It is believed that the legend of Semiramis was inspired by the historic Assyrian queen, Shammuramat (Semiramis being a Greek adaption of the original name). After the death of her husband, Shammuramat ruled as regent for her son, Adad-Nirari III, until he came of age. As such, her reign was tolerated, as normally women could not rule in their own right. Her skill in rulership was evidently effective enough that she became a highly respected figure among the Assyrians. She may have been deified upon her death, and as time went on the story of Shammuramat became more embellished and elaborated on, resulting in the mythic figure that became Semiramis.
The legend of Semiramis was recounted by both Ctesias of Cnidus and Diodorus Siculus, from which the popular accounts of her exist today. Here, she is written as the demigoddess wife of Onnes, general of King Ninus. Her wise counsel and her bravery in battle caused Ninus to fall in love with her; to gain her as a wife, he drove Onnes to madness and ultimately suicide. Upon the death of her second husband during a war with the Bactrians, Semiramis disguised herself as her son, Ninyas, in order to lead her husband's army, who believed they were taking orders from the new king. After this, she continued to rule in her own right for 42 years, refortifying Babylon and expanding her empire. She was also credited for several innovations, such as the castration of eunuchs and the damming of the Euphrates River.
However, Semiramis began to be viewed in a negative light in later centuries, first in Armenian legend (stated to have started a war with the Armenians when their king refused to marry her, resulting in their beloved king's death), and then by Christian writers, who painted her as a lustful, incestuous queen who raped her own son, passing a law to make incest between parents and children legal. Semiramis was later killed by her son.

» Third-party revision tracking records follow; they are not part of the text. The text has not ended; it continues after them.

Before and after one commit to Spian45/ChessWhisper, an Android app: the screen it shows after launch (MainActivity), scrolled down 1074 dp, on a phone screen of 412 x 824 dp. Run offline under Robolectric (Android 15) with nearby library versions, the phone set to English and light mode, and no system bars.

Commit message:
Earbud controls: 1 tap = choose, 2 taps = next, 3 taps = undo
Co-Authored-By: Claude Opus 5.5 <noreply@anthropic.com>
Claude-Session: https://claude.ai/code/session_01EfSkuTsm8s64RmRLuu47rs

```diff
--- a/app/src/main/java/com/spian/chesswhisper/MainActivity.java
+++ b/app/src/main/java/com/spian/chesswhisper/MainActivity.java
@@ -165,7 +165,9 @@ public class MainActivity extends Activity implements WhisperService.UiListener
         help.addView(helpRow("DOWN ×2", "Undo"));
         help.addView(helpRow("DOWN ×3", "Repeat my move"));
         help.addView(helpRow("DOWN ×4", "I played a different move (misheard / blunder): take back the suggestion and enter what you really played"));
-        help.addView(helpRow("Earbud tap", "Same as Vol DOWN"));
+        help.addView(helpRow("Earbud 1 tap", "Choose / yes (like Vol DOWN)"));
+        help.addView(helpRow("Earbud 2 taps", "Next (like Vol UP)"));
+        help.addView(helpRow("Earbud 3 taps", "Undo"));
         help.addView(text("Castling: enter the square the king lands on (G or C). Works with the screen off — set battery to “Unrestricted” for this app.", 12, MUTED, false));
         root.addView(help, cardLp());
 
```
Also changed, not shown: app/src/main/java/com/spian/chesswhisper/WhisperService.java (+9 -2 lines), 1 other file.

- In The Inferno, Dante witnesses the soul of Semiramis along with the many other lustful souls who are condemned within the Tempest of Lustful Shades, within the second circle of Hell.

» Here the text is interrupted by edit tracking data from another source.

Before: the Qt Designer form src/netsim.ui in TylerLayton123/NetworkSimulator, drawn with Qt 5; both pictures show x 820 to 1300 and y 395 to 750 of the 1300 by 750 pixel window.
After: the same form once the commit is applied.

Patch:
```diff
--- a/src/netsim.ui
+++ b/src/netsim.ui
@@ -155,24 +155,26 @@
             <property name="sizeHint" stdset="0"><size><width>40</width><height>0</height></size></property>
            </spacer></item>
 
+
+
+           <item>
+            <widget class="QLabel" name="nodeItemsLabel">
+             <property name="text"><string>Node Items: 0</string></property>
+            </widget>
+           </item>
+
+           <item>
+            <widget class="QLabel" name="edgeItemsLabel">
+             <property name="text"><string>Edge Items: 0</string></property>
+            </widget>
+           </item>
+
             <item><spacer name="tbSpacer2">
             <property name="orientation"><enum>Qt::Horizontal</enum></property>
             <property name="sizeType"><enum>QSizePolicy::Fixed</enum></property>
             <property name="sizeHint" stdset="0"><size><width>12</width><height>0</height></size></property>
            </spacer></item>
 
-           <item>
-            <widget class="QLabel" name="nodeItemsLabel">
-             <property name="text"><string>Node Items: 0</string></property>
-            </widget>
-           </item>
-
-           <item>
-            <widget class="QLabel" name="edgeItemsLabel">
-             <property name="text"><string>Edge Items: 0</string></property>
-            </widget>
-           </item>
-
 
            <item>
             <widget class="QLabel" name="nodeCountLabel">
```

- Armenian legend also portrays her as lustful - namely, a homewrecker and a harlot.
- Indigenous Assyrians, who are currently centered around Iraq, northwest Iran, northeast Syria and southeast Turkey, still use Semiramis as a name for female children.